### Your task
Which lines of the data hold the word "caso"? Copy all of them.

(Dataset records)
--- START ---

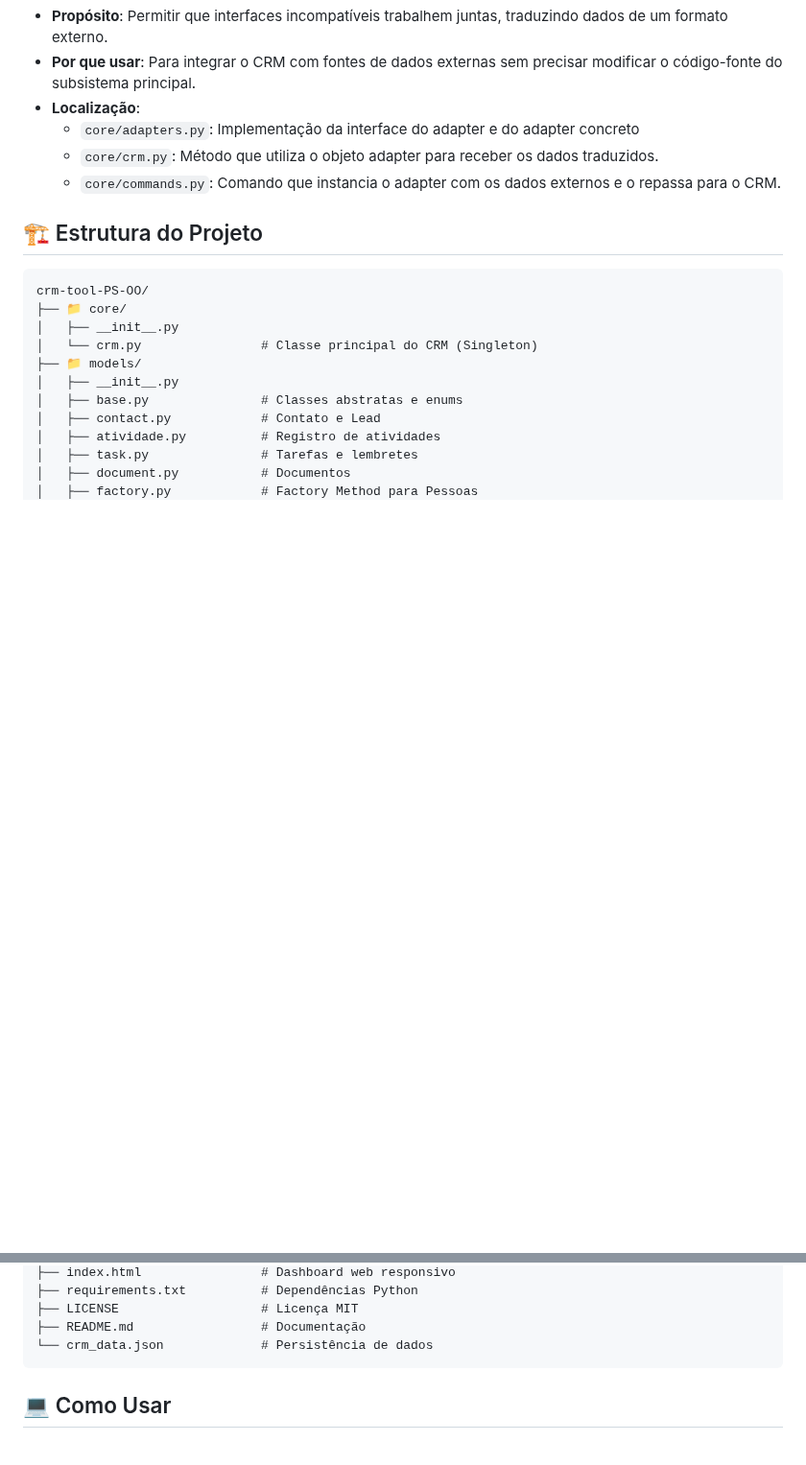
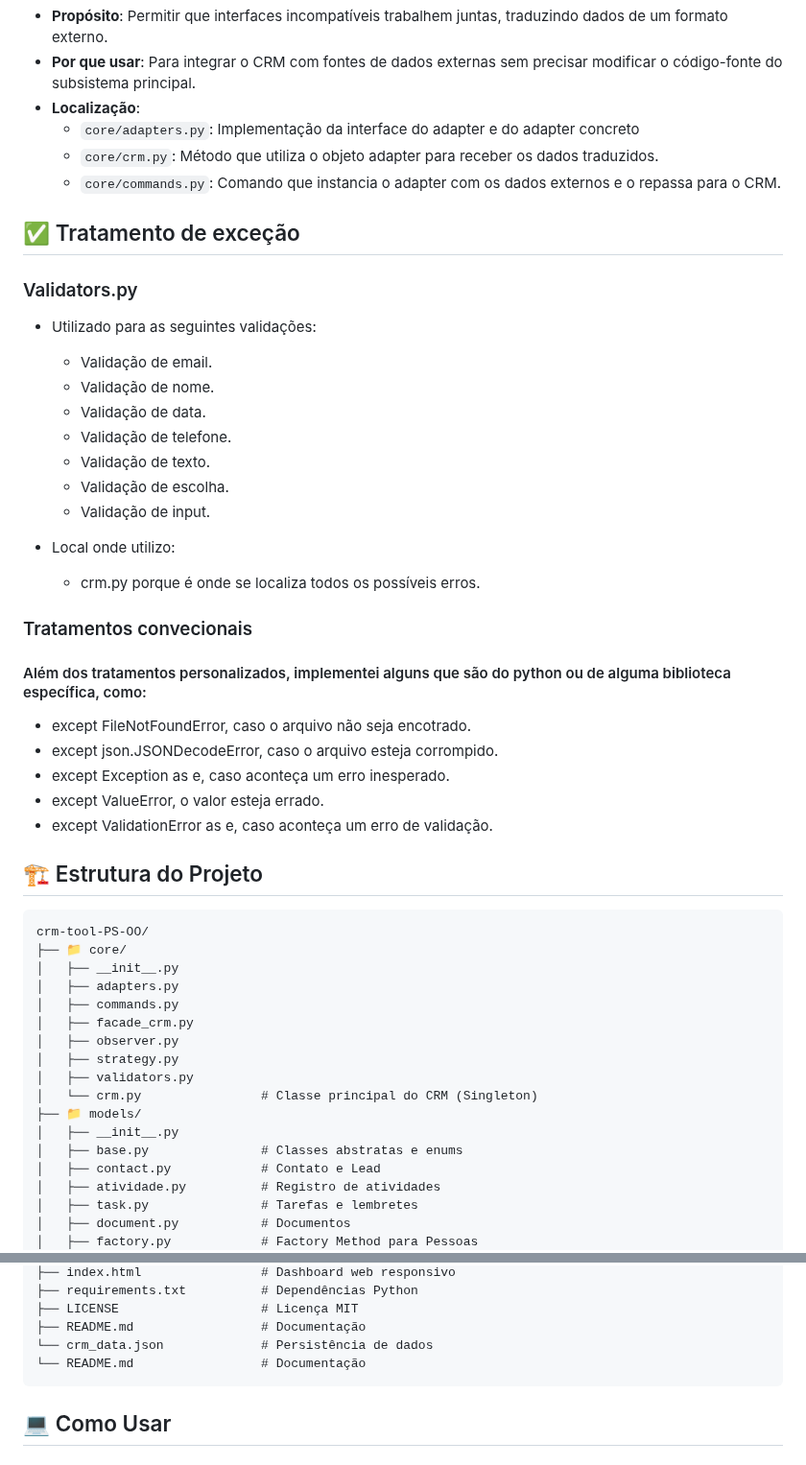
Before and after one commit to LarissaFDS/crm-tool-PS-OO-main, a Markdown page: README.md, 2 parts joined by grey strips. Shown at 96% size. Rendered like a GitHub page; blank space fills up the shorter version.

Commit message:
uodate no readme

````diff
--- a/README.md
+++ b/README.md
@@ -136,12 +136,40 @@ Sistema de CRM (Customer Relationship Management) desenvolvido em Python como pr
    - `core/crm.py`: Método que utiliza o objeto adapter para receber os dados traduzidos.
    - `core/commands.py`: Comando que instancia o adapter com os dados externos e o repassa para o CRM.
 
+## ✅ Tratamento de exceção
+
+### Validators.py
+- Utilizado para as seguintes validações:
+   - Validação de email.
+   - Validação de nome.
+   - Validação de data.
+   - Validação de telefone.
+   - Validação de texto.
+   - Validação de escolha.
+   - Validação de input.
+
+- Local onde utilizo:
+   - crm.py porque é onde se localiza todos os possíveis erros.
+
+### Tratamentos convecionais
+#### Além dos tratamentos personalizados, implementei alguns que são do python ou de alguma biblioteca específica, como:
+- except FileNotFoundError, caso o arquivo não seja encotrado.
+- except json.JSONDecodeError, caso o arquivo esteja corrompido.
+- except Exception as e, caso aconteça um erro inesperado.
+- except ValueError, o valor esteja errado.
+- except ValidationError as e, caso aconteça um erro de validação.
 ## 🏗️ Estrutura do Projeto
 
 ```
 crm-tool-PS-OO/
 ├── 📁 core/
 │   ├── __init__.py
+│   ├── adapters.py
+│   ├── commands.py
+│   ├── facade_crm.py
+│   ├── observer.py
+│   ├── strategy.py
+│   ├── validators.py
 │   └── crm.py                # Classe principal do CRM (Singleton)
 ├── 📁 models/
 │   ├── __init__.py
@@ -160,6 +188,7 @@ crm-tool-PS-OO/
 ├── LICENSE                   # Licença MIT
 ├── README.md                 # Documentação
 └── crm_data.json             # Persistência de dados
+└── README.md                 # Documentação
 ```
 
 ## 💻 Como Usar
````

--- END ---

### Written solution
+- except FileNotFoundError, caso o arquivo não seja encotrado.
+- except json.JSONDecodeError, caso o arquivo esteja corrompido.
+- except Exception as e, caso aconteça um erro inesperado.
+- except ValidationError as e, caso aconteça um erro de validação.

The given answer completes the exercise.